▸ Action item:
Could you filter the records below down to the lines that include the word "Cross"?

Records excerpted from a collection:

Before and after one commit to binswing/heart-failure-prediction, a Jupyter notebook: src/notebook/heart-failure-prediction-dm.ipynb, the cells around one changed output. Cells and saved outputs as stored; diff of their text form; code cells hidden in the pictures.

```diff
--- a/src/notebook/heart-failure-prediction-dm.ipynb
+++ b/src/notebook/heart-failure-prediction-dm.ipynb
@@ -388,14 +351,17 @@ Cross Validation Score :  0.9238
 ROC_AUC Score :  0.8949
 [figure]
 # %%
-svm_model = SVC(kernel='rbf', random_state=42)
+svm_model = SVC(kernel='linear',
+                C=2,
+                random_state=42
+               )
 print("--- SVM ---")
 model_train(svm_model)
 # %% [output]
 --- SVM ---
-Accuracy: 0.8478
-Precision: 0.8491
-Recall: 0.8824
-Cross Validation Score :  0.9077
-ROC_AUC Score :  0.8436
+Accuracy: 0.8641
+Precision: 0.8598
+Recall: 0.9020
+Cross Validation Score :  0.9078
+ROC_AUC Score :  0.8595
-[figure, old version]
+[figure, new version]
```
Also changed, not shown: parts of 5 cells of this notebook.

...

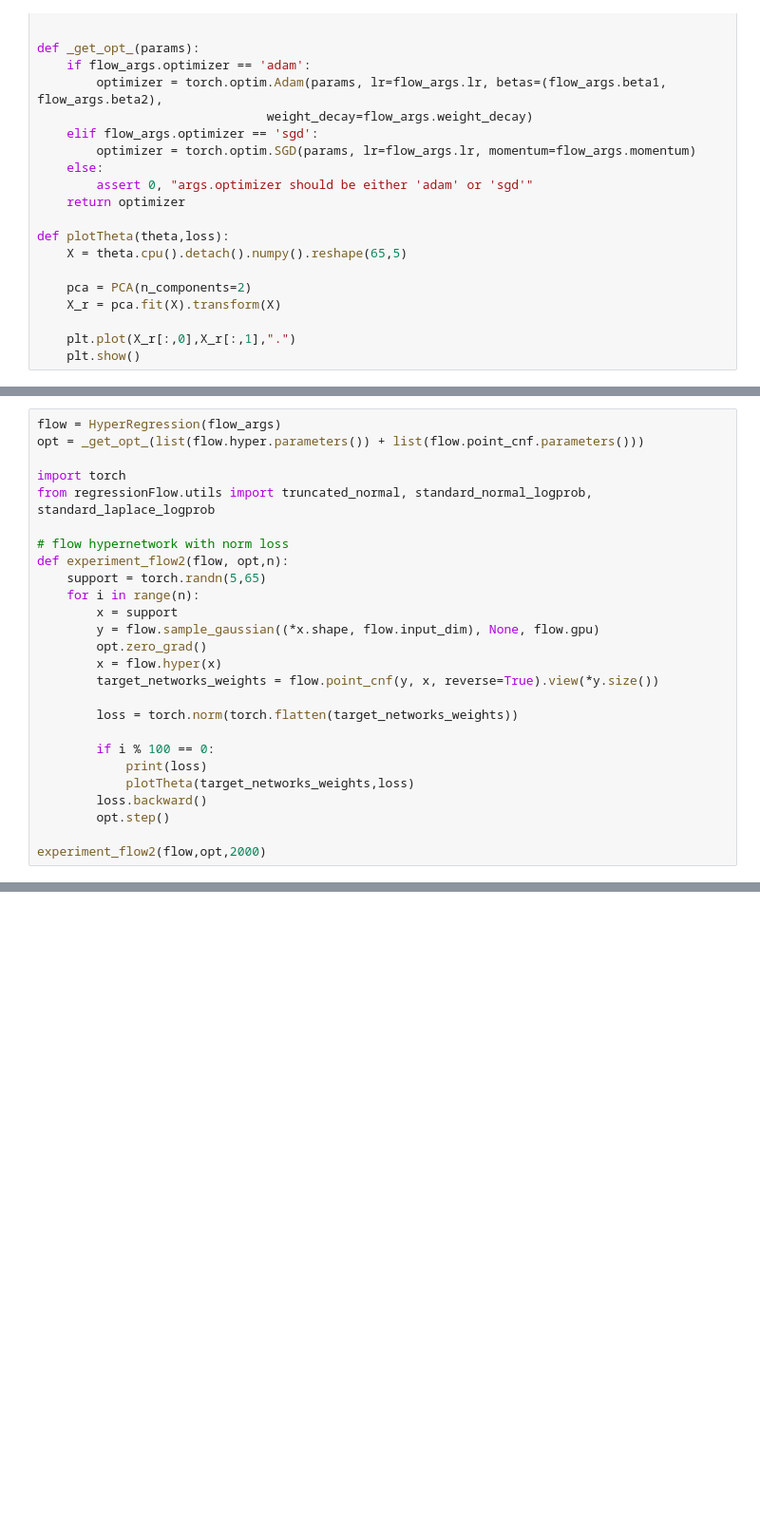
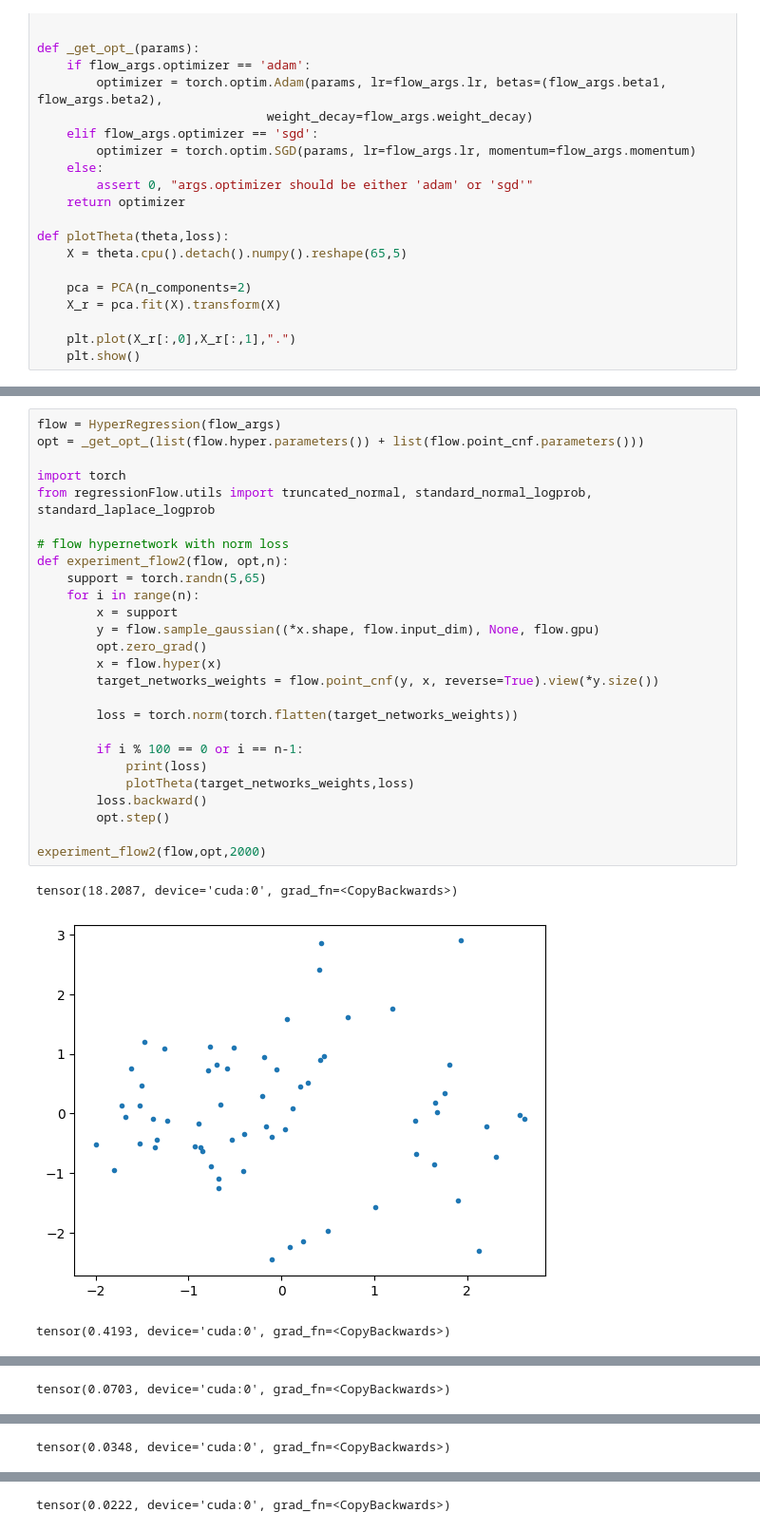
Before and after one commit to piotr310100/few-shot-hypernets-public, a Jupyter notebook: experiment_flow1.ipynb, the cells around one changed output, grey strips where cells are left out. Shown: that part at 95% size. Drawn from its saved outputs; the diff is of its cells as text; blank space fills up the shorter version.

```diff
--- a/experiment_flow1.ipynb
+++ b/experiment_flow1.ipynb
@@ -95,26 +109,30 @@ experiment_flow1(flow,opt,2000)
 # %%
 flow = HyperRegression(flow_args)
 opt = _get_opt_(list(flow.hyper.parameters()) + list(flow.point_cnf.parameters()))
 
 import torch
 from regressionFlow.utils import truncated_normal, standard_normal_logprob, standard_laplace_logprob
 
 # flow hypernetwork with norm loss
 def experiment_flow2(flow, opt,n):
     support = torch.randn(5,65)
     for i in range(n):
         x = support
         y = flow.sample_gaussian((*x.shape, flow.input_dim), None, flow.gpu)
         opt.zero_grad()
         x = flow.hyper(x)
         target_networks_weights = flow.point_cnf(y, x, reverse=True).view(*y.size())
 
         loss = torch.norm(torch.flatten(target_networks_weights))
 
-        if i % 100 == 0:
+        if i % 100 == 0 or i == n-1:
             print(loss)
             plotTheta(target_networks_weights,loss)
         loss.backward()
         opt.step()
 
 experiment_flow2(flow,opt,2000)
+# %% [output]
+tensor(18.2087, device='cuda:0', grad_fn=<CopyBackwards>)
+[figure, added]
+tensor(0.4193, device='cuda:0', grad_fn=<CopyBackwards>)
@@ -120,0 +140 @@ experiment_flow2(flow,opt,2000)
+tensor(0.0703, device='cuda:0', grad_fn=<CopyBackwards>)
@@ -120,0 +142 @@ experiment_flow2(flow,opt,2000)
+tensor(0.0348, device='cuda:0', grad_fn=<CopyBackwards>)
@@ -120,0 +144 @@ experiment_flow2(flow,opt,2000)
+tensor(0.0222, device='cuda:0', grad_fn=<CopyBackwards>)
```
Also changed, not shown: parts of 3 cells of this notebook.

---

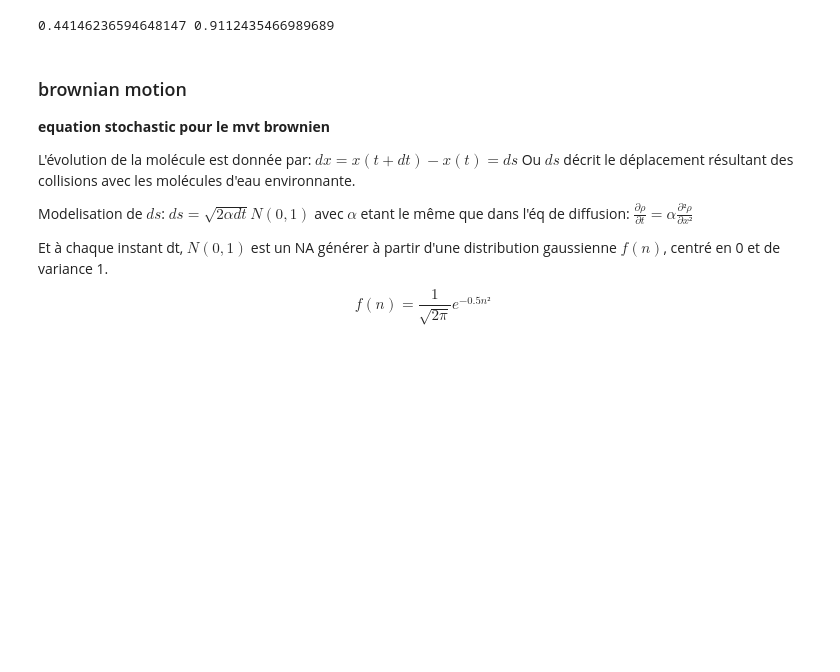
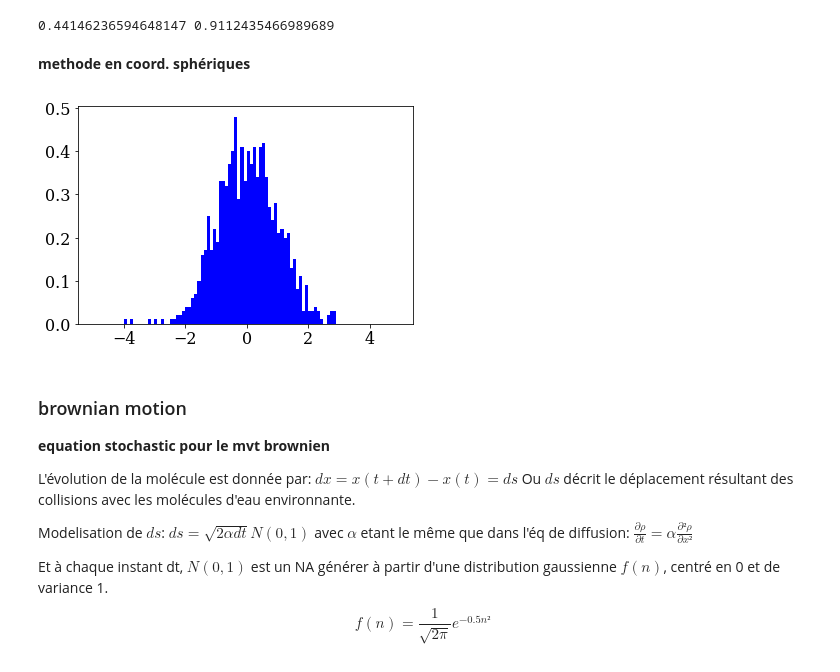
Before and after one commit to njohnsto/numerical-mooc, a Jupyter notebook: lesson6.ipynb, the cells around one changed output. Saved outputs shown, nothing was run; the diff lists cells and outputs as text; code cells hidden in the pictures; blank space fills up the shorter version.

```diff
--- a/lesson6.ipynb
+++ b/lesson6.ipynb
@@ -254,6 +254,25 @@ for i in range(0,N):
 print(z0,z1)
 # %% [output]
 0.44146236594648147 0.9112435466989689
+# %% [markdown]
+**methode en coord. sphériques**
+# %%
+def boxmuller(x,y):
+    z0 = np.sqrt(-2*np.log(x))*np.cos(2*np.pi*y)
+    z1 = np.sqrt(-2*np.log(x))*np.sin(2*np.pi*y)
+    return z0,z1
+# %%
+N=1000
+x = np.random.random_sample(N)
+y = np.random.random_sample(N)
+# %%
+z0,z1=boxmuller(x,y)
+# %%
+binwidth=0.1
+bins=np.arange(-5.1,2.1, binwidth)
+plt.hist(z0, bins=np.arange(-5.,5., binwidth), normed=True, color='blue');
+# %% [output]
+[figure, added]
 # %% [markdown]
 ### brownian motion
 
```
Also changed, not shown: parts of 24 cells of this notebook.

▸ Your response:
@@ -388,14 +351,17 @@ Cross Validation Score :  0.9238
-Cross Validation Score :  0.9077
+Cross Validation Score :  0.9078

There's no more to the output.